As always, here at Full Moon Storytelling we’re focused on story rather than mechanics. Using a new Tool isn’t going to change your D&D game’s power level, not even as much as Coffee Gear.
Trying to figure out a winner might be necessary, but not with significant frequency. If you wanted to roleplay actual sports something like Blaseball would be a better than D&D. But, if you need a result and want to use the dice, limit the contest to a single roll for each participant on the team (use party sizes of 3 to 6), and have it opposed by an NPC. Through the description of their primary role within the sport and what that character is attempting have them make a roll Athletics or Acrobatics, assigned to an attribute that most fits their action and with advantage if they character is proficient.
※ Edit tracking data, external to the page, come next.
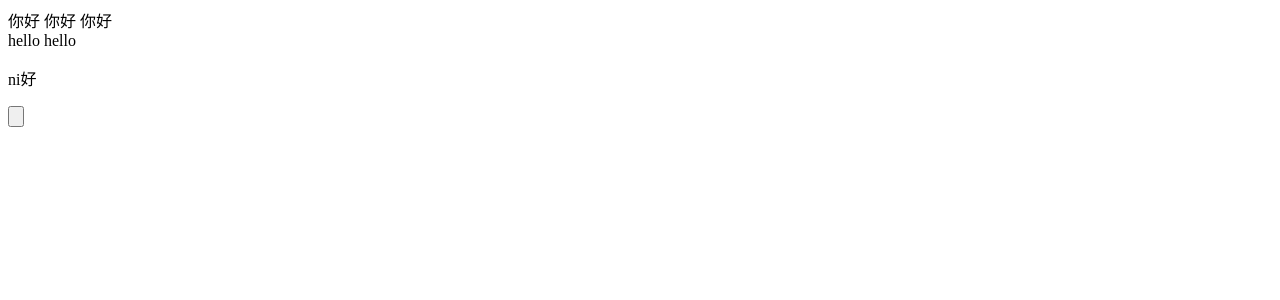
Repository: ls02/VSCode
Page: Java/2022/6-22-1/Test1.html
The author's editor kept a copy of each file at every save. The page is drawn from the files as they stood at one save, then again after the next save.
The browser window is 1280 px wide. The pictures show the whole page.

Above is the page before, as saved 2022-06-23 22:53:42.

After the next save:
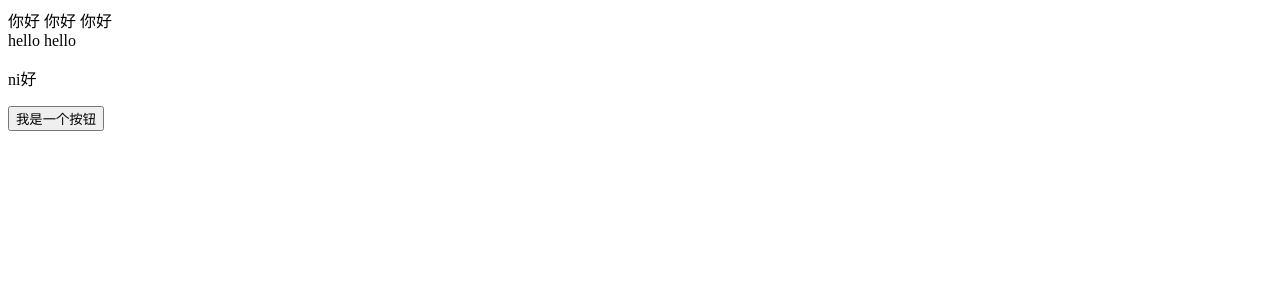
Saved 19 s later.
--- a/Java/2022/6-22-1/Test1.html
+++ b/Java/2022/6-22-1/Test1.html
@@ -2,7 +2,7 @@
  * @Author: ls02 <2877455773@qq.com>
  * @Date: 2022-06-22 15:36:44
  * @LastEditors: ls02 <2877455773@qq.com>
- * @LastEditTime: 2022-06-23 22:52:58
+ * @LastEditTime: 2022-06-23 22:54:01
  * @FilePath: \Java\2022\6-22-1\Test1.html
  * @Description:
  *
@@ -30,6 +30,6 @@
     <script>
         alert('Hello, world!');
     </script>
-    <input type="button" vlaue="我是一个按钮" onclick="alert('hello, world!');">
+    <input type="button" value="我是一个按钮" onclick="alert('hello, world!');">
 </body>
 </html>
Then roll the same for the NPC. Have the first team to 3 successes wins that match.
Most games before the codification of rule and laws (baseball and football/soccer in the mid 19th century) could last from sunrise to sunset. If the players succeed on their first three rolls, consider that a game done by lunch. If it takes five, or more due to a bunch of ties, make it last into twilight.
Do not attempt to get deeper into the mechanics than this. Your session doesn’t need hours dedicated to sport. Instead any match should be a way to access new stories told at the table. Instead of hanging at the bar, or boxing – play some Dakyu. Meet some new NPCs based around that event, then hit the tavern to talk about that day’s new star athlete.
Handy Maps for Play
Two-minute Tabletop’s wonderful map works for many structures. There’s a small stadium with markings for halves that could work for town ball or mob ball that develop into a spectator sport.